Objective: To investigate and identify factors that may influence individuals' ability to access primary health care services. Design: Cross-sectional study Setting: Lambeth, Southwark and Lewisham, Subjects: A 0.1 per cent random sample of people aged 18 years and over in the population of 626,621 people in the three boroughs. Main outcome measures: Demographic as well as psychosocial profile of the sample, perceptions of their dental health needs, accessed dental care. Results: The results indicated that people believed that their oral health was good. The majority of the sample had attended for dental care within the previous year and were registered with a general dental practitioner. Accessing dental care was related to age, social class, borough of residence, dentate status and dental phobia status. In addition subjects experiencing problems with their teeth gained access to care more readily than others. This was related to social class. Accessing dental care was predicted by dental care being provided by a general dental practitioner, experiencing problems with teeth and not being dentally phobic. Conclusions: The findings suggest that psychosocial factors together with dental health status can act as determinants when accessing primary dental services. It is considered that family health services authorities should be aware of these influences when developing and monitoring dental health services, in order to make them responsive and sensitive to the needs of the people whom they serve.

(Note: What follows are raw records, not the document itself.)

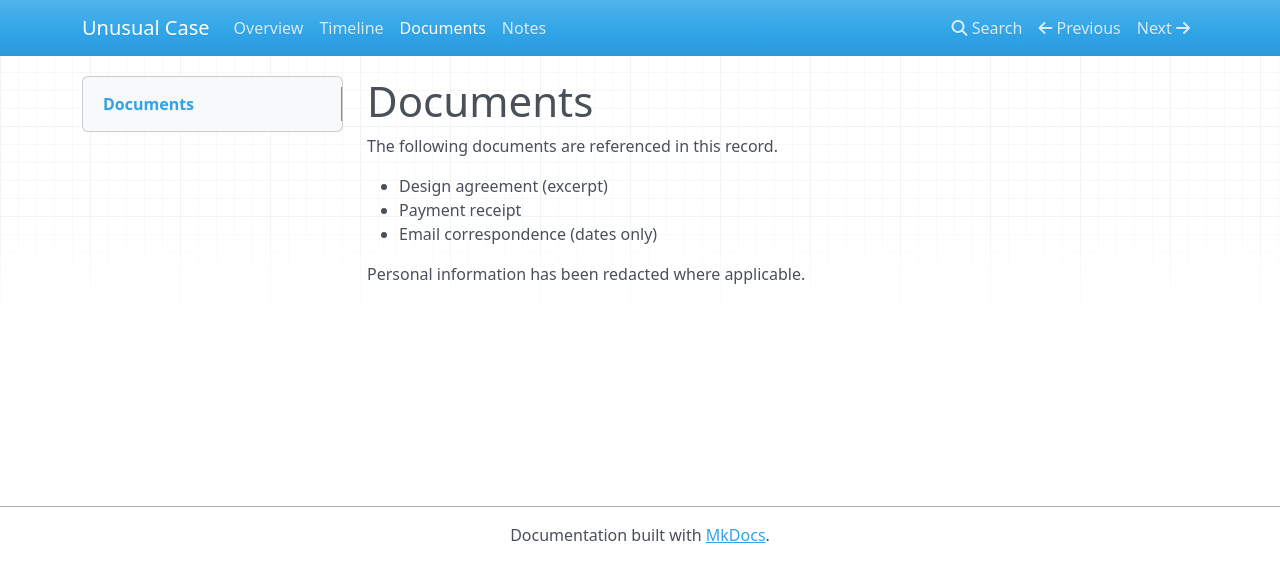
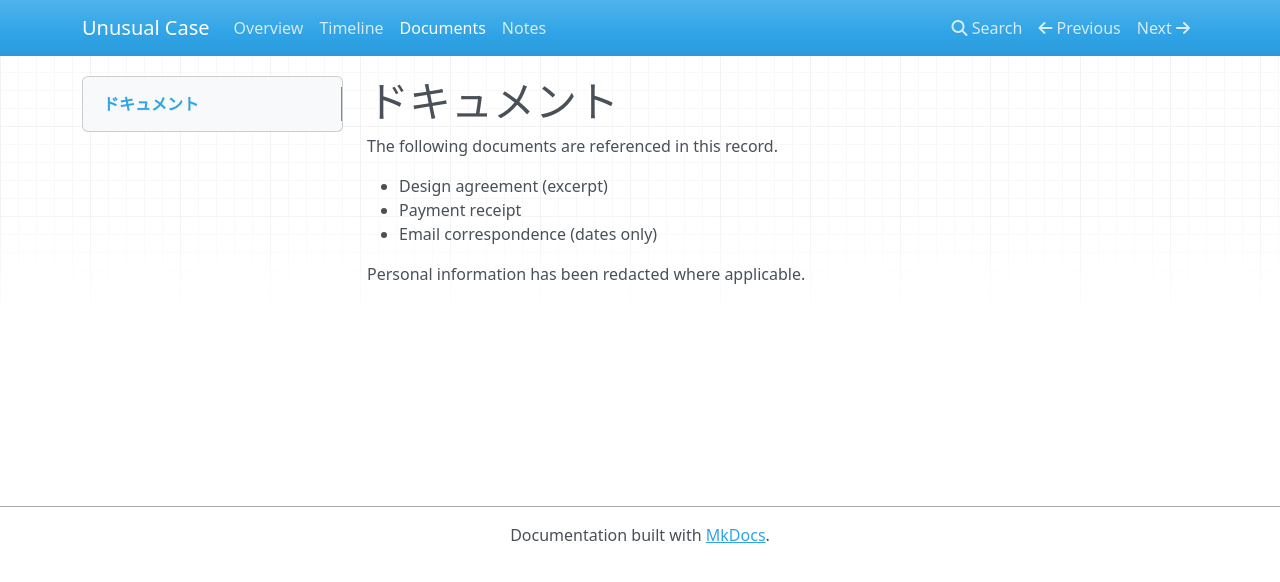
Before and after one commit to bach-paga/unusual-case, an MkDocs documentation site: the page built from docs/documents.md, in a window 1280 px wide. Shown: the top 582 px of the page. Built offline with MkDocs 1.6.1, drawn with Linux system fonts in a browser that asks for light colours; nearby versions of some CDN libraries.

Commit message:
Update documents.md

```diff
--- a/docs/documents.md
+++ b/docs/documents.md
@@ -1,4 +1,4 @@
-# Documents
+# ドキュメント
 
 The following documents are referenced in this record.
 
```
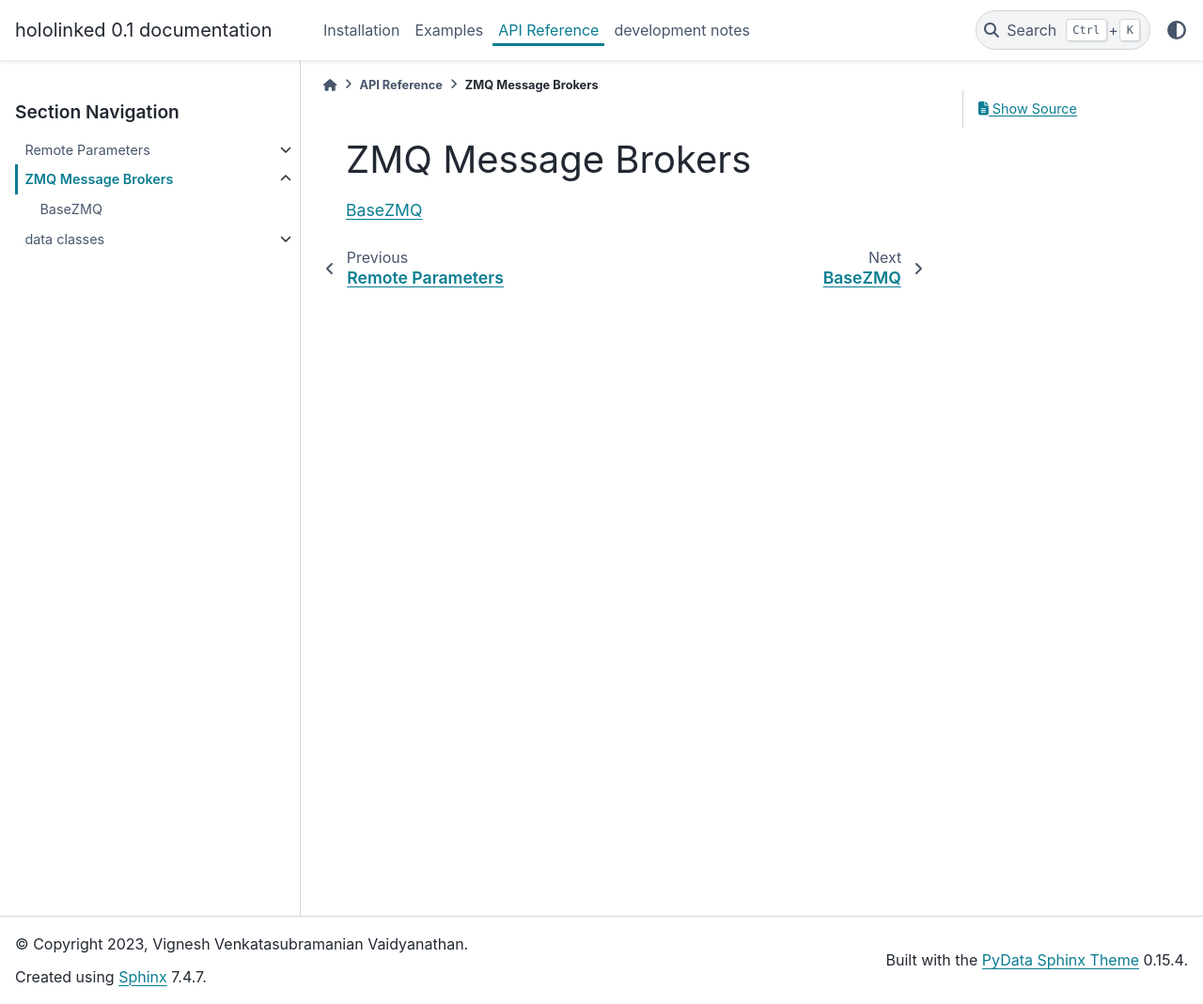
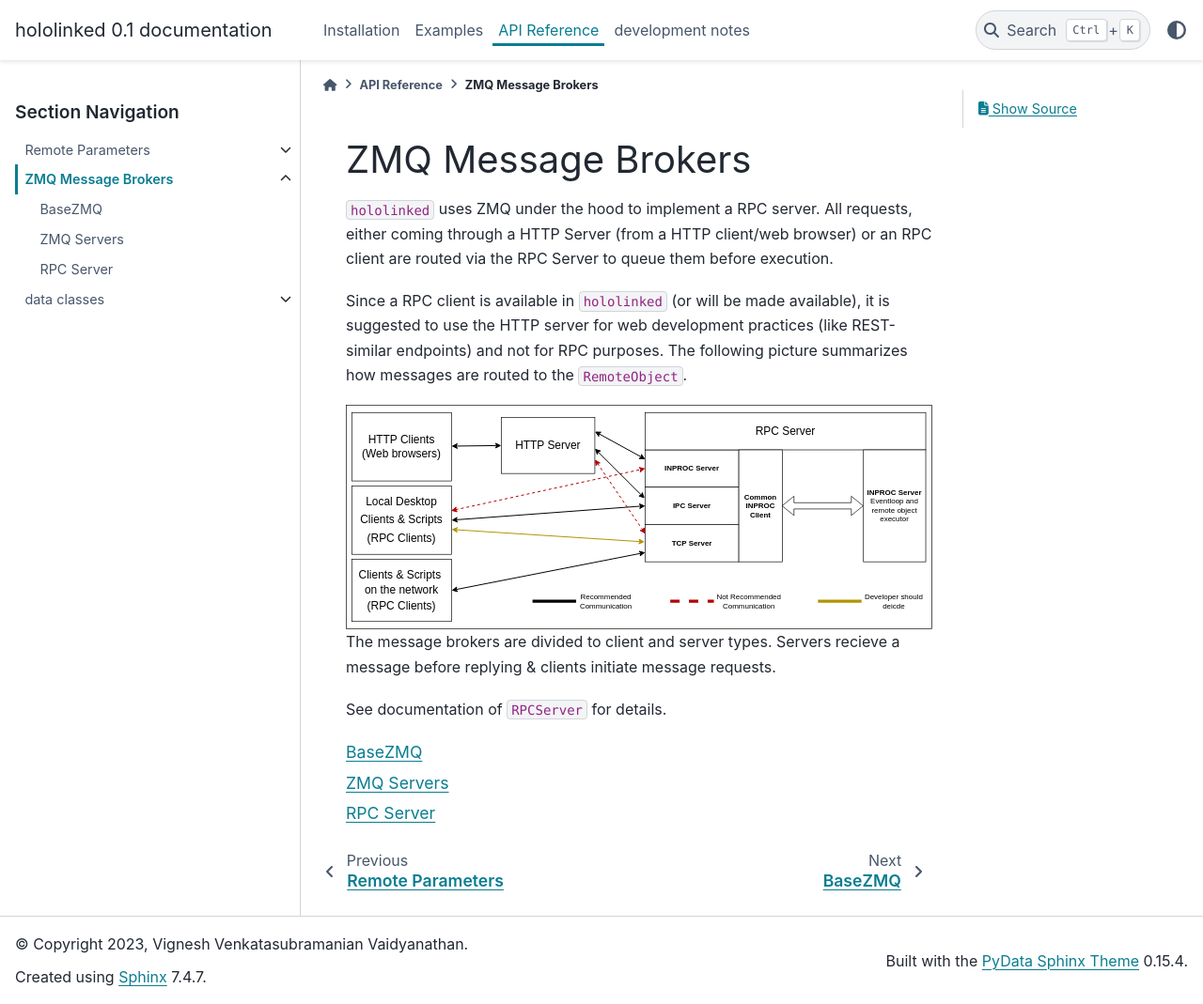
Before and after one commit to VigneshVSV/hololinked, a Sphinx documentation site: the page built from doc/source/autodoc/server/zmq_message_brokers/index.rst, in a window 1280 px wide and 1069 px high. Shown: the whole window at 94% size. Built offline with Sphinx 7.4.7 and the PyData theme 0.15.4, drawn with Linux system fonts in a browser that asks for light colours.

Commit message:
minor updates

```diff
--- a/doc/source/autodoc/index.rst
+++ b/doc/source/autodoc/index.rst
@@ -1,4 +1,8 @@
 .. _apiref:
+
+.. |br| raw:: html
+
+    <br />
 
 API Reference
 =============
--- a/doc/source/autodoc/server/zmq_message_brokers/index.rst
+++ b/doc/source/autodoc/server/zmq_message_brokers/index.rst
@@ -1,7 +1,28 @@
 ZMQ Message Brokers
 ===================
+
+``hololinked`` uses ZMQ under the hood to implement a RPC server. All requests, either coming through a HTTP
+Server (from a HTTP client/web browser) or an RPC client are routed via the RPC Server to queue them before execution.
+
+Since a RPC client is available in ``hololinked`` (or will be made available), it is suggested to use the HTTP
+server for web development practices (like REST-similar endpoints) and not for RPC purposes. The following picture
+summarizes how messages are routed to the ``RemoteObject``.
+
+.. image:: ../../../_static/architecture.drawio.light.svg
+    :class: only-light
+
+.. image:: ../../../_static/architecture.drawio.dark.svg
+    :class: only-dark
+
+
+The message brokers are divided to client and server types. Servers recieve a message before replying & clients
+initiate message requests.
+
+See documentation of ``RPCServer`` for details.
 
 .. toctree::
     :maxdepth: 1
 
     base_zmq
+    base_zmq_server
+    rpc_server
```
Also changed, not shown: doc/source/autodoc/server/zmq_message_brokers/base_zmq.rst (+13 -0 lines), doc/source/autodoc/server/zmq_message_brokers/base_zmq_server.rst (added, +16 -0 lines), doc/source/autodoc/server/zmq_message_brokers/rpc_server.rst (added, +12 -0 lines), doc/source/_static/architecture.drawio.dark.svg (added), doc/source/_static/architecture.drawio.light.svg (added), 6 other files.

|Number of pages||5|
|Journal||Community Dental Health|
|Publication status||Published - Jun 1997|
- Primary dental care